Director Public Health Paul Corben said it is important that people treat all floodwater as potentially contaminated.
“People should not swim or play in floodwater because diluted sewage, bacteria, chemicals and physical hazards may be present,” Mr Corben said.
“Swimming in contaminated water may cause illness, including ear infections, eye infections, fever and diarrhoea,” Mr Corben said.
“While the risk of infection is generally low, it’s important to stay away from flood-affected areas and avoid unnecessary contact with mud and floodwaters.”
Residents and visitors are advised to avoid swimming in the ocean, rivers, creeks and lagoons during a flood event, and for at least three days after the rain has stopped. Residents should also avoid swimming if there are signs of pollution such as discoloured water, oil or scum on the water, and litter or other debris floating in the water or on the tide line.
If participating in flood clean-up activities, people should:
- ensure that feet are covered and always wear gloves
- always wash hands thoroughly with soap or alcohol-based hand cleanser.
- cover cuts and abrasions; and
- if you cut yourself on something that has been contaminated with floodwater, check with your GP about your tetanus vaccination.
“To avoid illness, it is important to wash hands with soap and clean water after participating in any flood clean-up activities, and before eating or handling food,” Mr Corben said.
Hints for staying healthy during floods and while cleaning up:
- Wear gloves and suitable footwear when removing mud or debris from homes or yards.
- Yards can be raked to remove debris and if necessary, hosed down.
- Don’t try to check electrical appliances and other equipment yourself, seek professional help.
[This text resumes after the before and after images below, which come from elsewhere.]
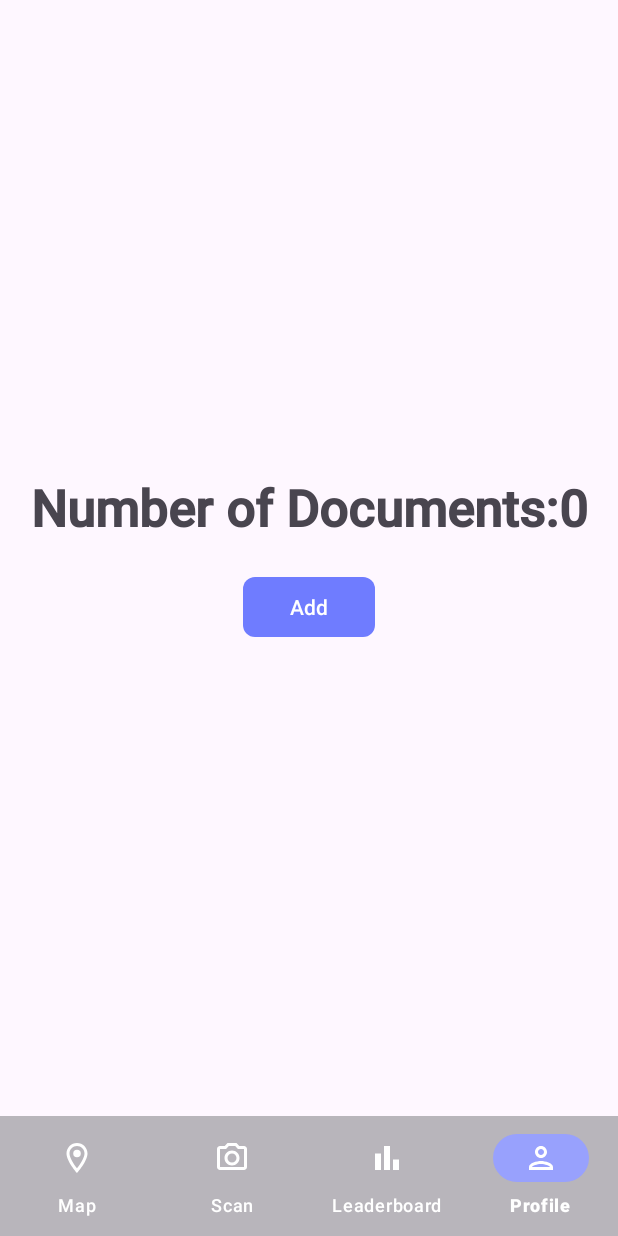
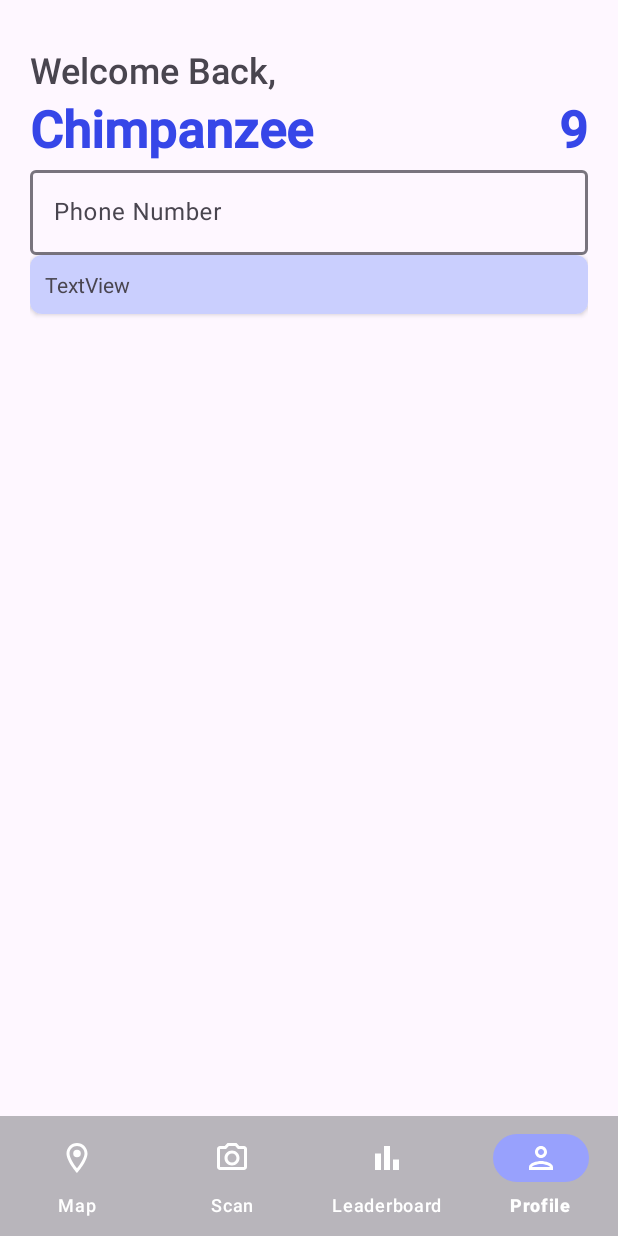
Before and after one commit to CMPUT301W23T14/QRHunter-App, an Android app: the ProfileFragment screen opened through its navigation route, on a phone screen of 412 x 824 dp. Run offline under Robolectric (Android 15) with nearby library versions, the phone set to English and light mode, and no system bars; our stand-ins replace Firebase (no records; nobody signed in at launch, a user with empty details on screens opened directly), navigation-ui; Roboto replaces fonts that are not available here; 2 statements that could not run were skipped.

Commit message:
Profile page chekcpoint

```diff
--- a/QRHunter/app/build.gradle
+++ b/QRHunter/app/build.gradle
@@ -52,6 +52,7 @@ dependencies {
     implementation 'androidx.lifecycle:lifecycle-livedata-ktx:2.5.1'
     implementation 'androidx.lifecycle:lifecycle-viewmodel-ktx:2.5.1'
     testImplementation 'org.junit.jupiter:junit-jupiter-api:5.3.2'
+    testImplementation 'org.junit.jupiter:junit-jupiter'
     testRuntimeOnly 'org.junit.jupiter:junit-jupiter-engine:5.3.2'
     androidTestImplementation 'androidx.test.ext:junit:1.1.5'
     androidTestImplementation 'androidx.test.espresso:espresso-core:3.5.1'
@@ -70,6 +71,4 @@ dependencies {
     implementation 'com.google.firebase:firebase-firestore'
 
     implementation 'commons-codec:commons-codec:1.13'
-
-
 }
--- a/QRHunter/app/src/main/res/layout/fragment_profile.xml
+++ b/QRHunter/app/src/main/res/layout/fragment_profile.xml
@@ -2,34 +2,92 @@
 <androidx.constraintlayout.widget.ConstraintLayout xmlns:android="http://schemas.android.com/apk/res/android"
     xmlns:app="http://schemas.android.com/apk/res-auto"
     android:layout_width="match_parent"
-    android:layout_height="match_parent">
+    android:layout_height="match_parent"
+    android:padding="20dp">
 
     <TextView
-        android:id="@+id/counter"
+        android:id="@+id/welcome_back"
+        android:layout_width="match_parent"
+        android:layout_height="wrap_content"
+        android:layout_marginTop="10dp"
+        android:fontFamily="@font/roboto_medium"
+        android:text="@string/welcome_back"
+        android:textSize="24sp"
+        app:layout_constraintEnd_toEndOf="parent"
+        app:layout_constraintHorizontal_bias="0.0"
+        app:layout_constraintStart_toStartOf="parent"
+        app:layout_constraintTop_toTopOf="parent" />
+
+    <TextView
+        android:id="@+id/username"
+        android:layout_width="0dp"
+        android:layout_height="wrap_content"
+        android:fontFamily="@font/roboto_medium"
+        android:text="Chimpanzee"
+        android:textColor="@color/primary_dark"
+        android:textSize="34sp"
+        android:textStyle="bold"
+        app:layout_constraintEnd_toStartOf="@+id/rank"
+        app:layout_constraintStart_toStartOf="parent"
+        app:layout_constraintTop_toBottomOf="@+id/welcome_back" />
+
+    <TextView
+        android:id="@+id/rank"
         android:layout_width="wrap_content"
         android:layout_height="wrap_content"
-        android:layout_marginBottom="20dp"
         android:fontFamily="@font/roboto_medium"
-        android:text="This is the counter"
+        android:text="9"
+        android:textColor="@color/primary_dark"
         android:textSize="34sp"
         android:textStyle="bold"
-        app:layout_constraintBottom_toTopOf="@+id/add_button"
         app:layout_constraintEnd_toEndOf="parent"
-        app:layout_constraintHorizontal_bias="0.5"
+        app:layout_constraintTop_toBottomOf="@+id/welcome_back" />
+
+    <com.google.android.material.textfield.TextInputLayout
+        android:id="@+id/phone_number_text_field"
+        android:layout_width="match_parent"
+        android:layout_height="wrap_content"
+        android:hint="Phone Number"
+        app:boxStrokeWidth="2dp"
+        app:layout_constraintEnd_toEndOf="parent"
         app:layout_constraintStart_toStartOf="parent"
-        app:layout_constraintTop_toTopOf="parent"
-        app:layout_constraintVertical_chainStyle="packed"
-        app:layout_optimizationLevel="chains" />
+        app:layout_constraintTop_toBottomOf="@+id/username">
 
-    <Button
-        android:id="@+id/add_button"
-        android:layout_width="wrap_content"
+        <com.google.android.material.textfield.TextInputEditText
+            android:id="@+id/phone_number_edit_text"
+            android:layout_width="match_parent"
+            android:layout_height="wrap_content"
+            app:layout_constraintEnd_toEndOf="parent"
+            app:layout_constraintStart_toStartOf="parent"
+            app:layout_constraintTop_toBottomOf="@+id/username" />
+
+    </com.google.android.material.textfield.TextInputLayout>
+
+
+    <androidx.cardview.widget.CardView
+        android:layout_width="match_parent"
         android:layout_height="wrap_content"
-        android:text="Add"
-        app:cornerRadius="@dimen/corner_radius"
-        app:layout_constraintBottom_toBottomOf="parent"
+        app:cardCornerRadius="8dp"
         app:layout_constraintEnd_toEndOf="parent"
-        app:layout_constraintHorizontal_bias="0.5"
         app:layout_constraintStart_toStartOf="parent"
-        app:layout_constraintTop_toBottomOf="@+id/counter" />
+        app:layout_constraintTop_toBottomOf="@+id/phone_number_text_field">
+
+        <androidx.constraintlayout.widget.ConstraintLayout
+            android:layout_width="match_parent"
+            android:layout_height="wrap_content"
+            android:background="@color/primary_lighter"
+            android:padding="10dp">
+
+            <TextView
+                android:id="@+id/textView"
+                android:layout_width="wrap_content"
+                android:layout_height="wrap_content"
+                android:text="TextView"
+                app:layout_constraintStart_toStartOf="parent"
+                app:layout_constraintTop_toTopOf="parent" />
+
+        </androidx.constraintlayout.widget.ConstraintLayout>
+    </androidx.cardview.widget.CardView>
+
+
 </androidx.constraintlayout.widget.ConstraintLayout>
--- a/QRHunter/app/src/main/res/values/strings.xml
+++ b/QRHunter/app/src/main/res/values/strings.xml
@@ -17,4 +17,7 @@
     <string name="title_scan">Scan</string>
     <string name="title_leaderboard">Leaderboard</string>
     <string name="title_profile">Profile</string>
+
+    <!-- Profile page -->
+    <string name="welcome_back">Welcome Back,</string>
 </resources>
```
Also changed, not shown: QRHunter/app/src/main/java/com/example/qrhunter/ui/profile/ProfileFragment.java (+0 -25 lines), QRHunter/app/src/main/java/com/example/qrhunter/ui/profile/ProfileViewModel.java (+0 -61 lines), QRHunter/app/src/main/java/com/example/qrhunter/utils/QRCodeUtil.java (+5 -8 lines).
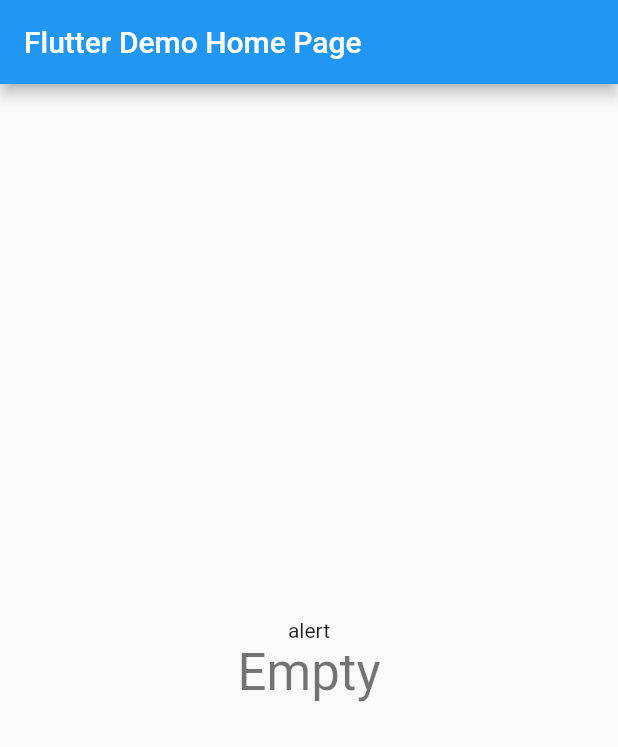
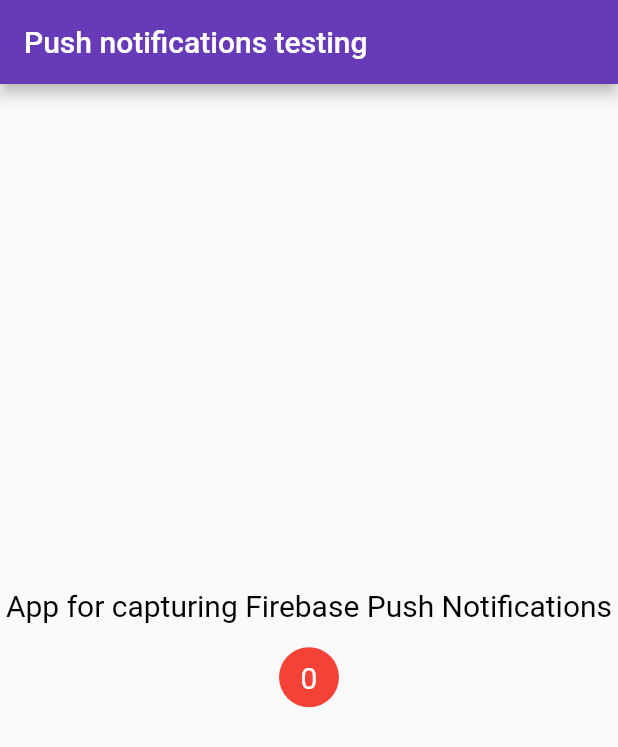
Before and after one commit to Tarik-INC/POC_flutter_pushnotifications, a Flutter app: the screen it shows after launch, on a phone screen of 412 x 824 dp. Shown: the top 747 px of the screen. Run offline on Flutter 3.47's test engine with Material 2 defaults, Android fonts, the light colour scheme and no system bars; drawn by our look-alikes of overlay_support; our stand-ins replace firebase_core, firebase_messaging; accounts and stored records are empty.

Commit message:
Reworked projected with new example

```diff
--- a/lib/main.dart
+++ b/lib/main.dart
@@ -1,8 +1,8 @@
 import 'package:firebase_core/firebase_core.dart';
 import 'package:firebase_messaging/firebase_messaging.dart';
 import 'package:flutter/material.dart';
-
-import 'firebase_options.dart';
+import 'package:overlay_support/overlay_support.dart';
+import 'package:push_notifications_tbr/widgets/notification_badge.dart';
 
 void main() async {
   WidgetsFlutterBinding.ensureInitialized();
@@ -16,21 +16,15 @@
   // This widget is the root of your application.
   @override
   Widget build(BuildContext context) {
-    return MaterialApp(
-      title: 'Flutter Demo',
+    return OverlaySupport(
+      child: MaterialApp(
+        title: 'Push notifications test',
         theme: ThemeData(
-        // This is the theme of your application.
-        //
-        // Try running your application with "flutter run". You'll see the
-        // application has a blue toolbar. Then, without quitting the app, try
-        // changing the primarySwatch below to Colors.green and then invoke
-        // "hot reload" (press "r" in the console where you ran "flutter run",
-        // or simply save your changes to "hot reload" in a Flutter IDE).
-        // Notice that the counter didn't reset back to zero; the application
-        // is not restarted.
-        primarySwatch: Colors.blue,
+          primarySwatch: Colors.deepPurple,
         ),
+        debugShowCheckedModeBanner: false,
         home: MyHomePage(title: 'Flutter Demo Home Page'),
+      ),
     );
   }
 }
@@ -56,10 +50,18 @@
 class _MyHomePageState extends State<MyHomePage> {
   String messageTitle = "Empty";
   String notificationAlert = "alert";
+  late int totalNotifications;
+  PushNotification? notificationInfo;
 
-  final FirebaseMessaging firebaseMessaging = FirebaseMessaging.instance;
+  late final FirebaseMessaging firebaseMessaging;
 
   void registerNotification() async {
+    firebaseMessaging = FirebaseMessaging.instance;
+
+    FirebaseMessaging.onBackgroundMessage(firebaseMessagingBackgroundHandler);
+
+    print('Token ${await firebaseMessaging.getToken()}');
+
     NotificationSettings settings = await firebaseMessaging.requestPermission(
         alert: true,
         announcement: false,
@@ -69,58 +71,132 @@
         provisional: false,
         sound: true);
     print('User granted permission: ${settings.authorizationStatus}');
+
+    FirebaseMessaging.onMessage.listen((RemoteMessage message) {
+      // Parse the message received
+      PushNotification notification = PushNotification(
+        title: message.notification?.title,
+        body: message.notification?.body,
+      );
+
+      setState(() {
+        notificationInfo = notification;
+        totalNotifications++;
+      });
+
+      if (notificationInfo != null) {
+        // For displaying the notification as an overlay
+        showSimpleNotification(
+          Text(notificationInfo!.title!),
+          leading: NotificationBadge(totalNotifications: totalNotifications),
+          subtitle: Text(notificationInfo!.body!),
+          background: Colors.cyan.shade700,
+          duration: Duration(seconds: 2),
+        );
+      }
+    });
+  }
+
+//App in terminated state
+  checkForInitialMessage() async {
+    RemoteMessage? initialMessage =
+        await FirebaseMessaging.instance.getInitialMessage();
+
+    if (initialMessage != null) {
+      PushNotification notification = PushNotification(
+        title: initialMessage.notification?.title,
+        body: initialMessage.notification?.body,
+      );
+      setState(() {
+        notificationInfo = notification;
+        totalNotifications++;
+      });
+    }
   }
 
   @override
   void initState() {
+    totalNotifications = 0;
+    checkForInitialMessage();
     super.initState();
     registerNotification();
 
-    FirebaseMessaging.onMessage.listen((RemoteMessage message) {
-      setState(() {
-        messageTitle = message.notification?.title ?? '[NO TITLE]';
-        notificationAlert = message.notification != null
-            ? 'New Notification Alert'
-            : 'No notification has been received';
-      });
-    });
+    // FirebaseMessaging.onMessage.listen((RemoteMessage message) {
+    //   setState(() {
+    //     messageTitle = message.notification?.title ?? '[NO TITLE]';
+    //     notificationAlert = message.notification != null
+    //         ? 'New Notification Alert'
+    //         : 'No notification has been received';
+    //   });
+    // });
 
-    FirebaseMessaging.onMessageOpenedApp.listen((RemoteMessage message) {
-      setState(() {
-        messageTitle = message.notification?.title ?? '[NO TITLE]';
-        notificationAlert = message.notification != null
-            ? 'New Notification Alert'
-            : 'Application opened from Notification';
-      });
-    });
+    // FirebaseMessaging.onMessageOpenedApp.listen((RemoteMessage message) {
+    //   setState(() {
+    //     messageTitle = message.notification?.title ?? '[NO TITLE]';
+    //     notificationAlert = message.notification != null
+    //         ? 'New Notification Alert'
+    //         : 'Application opened from Notification';
+    //   });
+    // });
   }
 
   @override
   Widget build(BuildContext context) {
-    // This method is rerun every time setState is called, for instance as done
-    // by the _incrementCounter method above.
-    //
-    // The Flutter framework has been optimized to make rerunning build methods
-    // fast, so that you can just rebuild anything that needs updating rather
-    // than having to individually change instances of widgets.
     return Scaffold(
       appBar: AppBar(
-        title: Text(widget.title),
+        title: const Text('Push notifications testing'),
       ),
-      body: Center(
-        child: Column(
+      body: Column(
         mainAxisAlignment: MainAxisAlignment.center,
-          children: <Widget>[
+        children: [
+          const Text(
+            'App for capturing Firebase Push Notifications',
+            textAlign: TextAlign.center,
+            style: TextStyle(
+              color: Colors.black,
+              fontSize: 20,
+            ),
+          ),
+          const SizedBox(height: 16.0),
+          NotificationBadge(totalNotifications: totalNotifications),
+          const SizedBox(height: 16.0),
+          notificationInfo != null
+              ? Column(
+                  crossAxisAlignment: CrossAxisAlignment.start,
+                  children: [
                     Text(
-              notificationAlert,
+                      'Título da notificação: ${notificationInfo!.title}',
+                      style: const TextStyle(
+                        fontWeight: FontWeight.bold,
+                        fontSize: 16.0,
                       ),
+                    ),
+                    const SizedBox(height: 8.0),
                     Text(
-              messageTitle,
-              style: Theme.of(context).textTheme.headline4,
+                      'Corpo da notificação: ${notificationInfo!.body}',
+                      style: const TextStyle(
+                        fontWeight: FontWeight.normal,
+                        fontSize: 14.0,
+                      ),
                     ),
                   ],
-        ),
+                )
+              : Container()
+        ],
       ),
     );
   }
 }
+
+class PushNotification {
+  PushNotification({
+    this.title,
+    this.body,
+  });
+  String? title;
+  String? body;
+}
+
+Future firebaseMessagingBackgroundHandler(RemoteMessage message) async {
+  print("Handling a background message: ${message.messageId}");
+}
--- /dev/null
+++ b/lib/widgets/notification_badge.dart
@@ -0,0 +1,28 @@
+import 'package:flutter/material.dart';
+
+class NotificationBadge extends StatelessWidget {
+  final int totalNotifications;
+
+  const NotificationBadge({required this.totalNotifications});
+
+  @override
+  Widget build(BuildContext context) {
+    return Container(
+      width: 40.0,
+      height: 40.0,
+      decoration: const BoxDecoration(
+        color: Colors.red,
+        shape: BoxShape.circle,
+      ),
+      child: Center(
+        child: Padding(
+          padding: const EdgeInsets.all(8.0),
+          child: Text(
+            '$totalNotifications',
+            style: const TextStyle(color: Colors.white, fontSize: 20),
+          ),
+        ),
+      ),
+    );
+  }
+}
--- a/pubspec.yaml
+++ b/pubspec.yaml
@@ -36,6 +36,7 @@
   cupertino_icons: ^1.0.2
   firebase_core: ^1.17.1
   firebase_messaging: ^11.4.1
+  overlay_support: ^2.0.0
 
 dev_dependencies:
   flutter_test:
```
Also changed, not shown: pubspec.lock. Lines whose indentation alone changed are shown as unchanged.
- Discard any tinned food that has no labels, as well as perishable food that has been out of refrigeration for more than 4hours. If freezer door is kept shut, frozen food will not spoil for at least 24 hours.
- Have septic tanks or pipes professionally inspected or serviced if you suspect damage.
- Avoid being bitten by mosquitoes, cover up with light-coloured clothing, use roll-on insect repellent on exposed skin and apply every few hours.
- To avoid creating mosquito breeding sites in your yard by emptying out pot plant bases and removing all water-holding rubbish.
- When cleaning up, consider your personal health, drink plenty of clear fluids, do not wait until you are thirsty. Take breaks when you can, watch out for heat stress.
For more information on keeping healthy during and after floods or storms, see: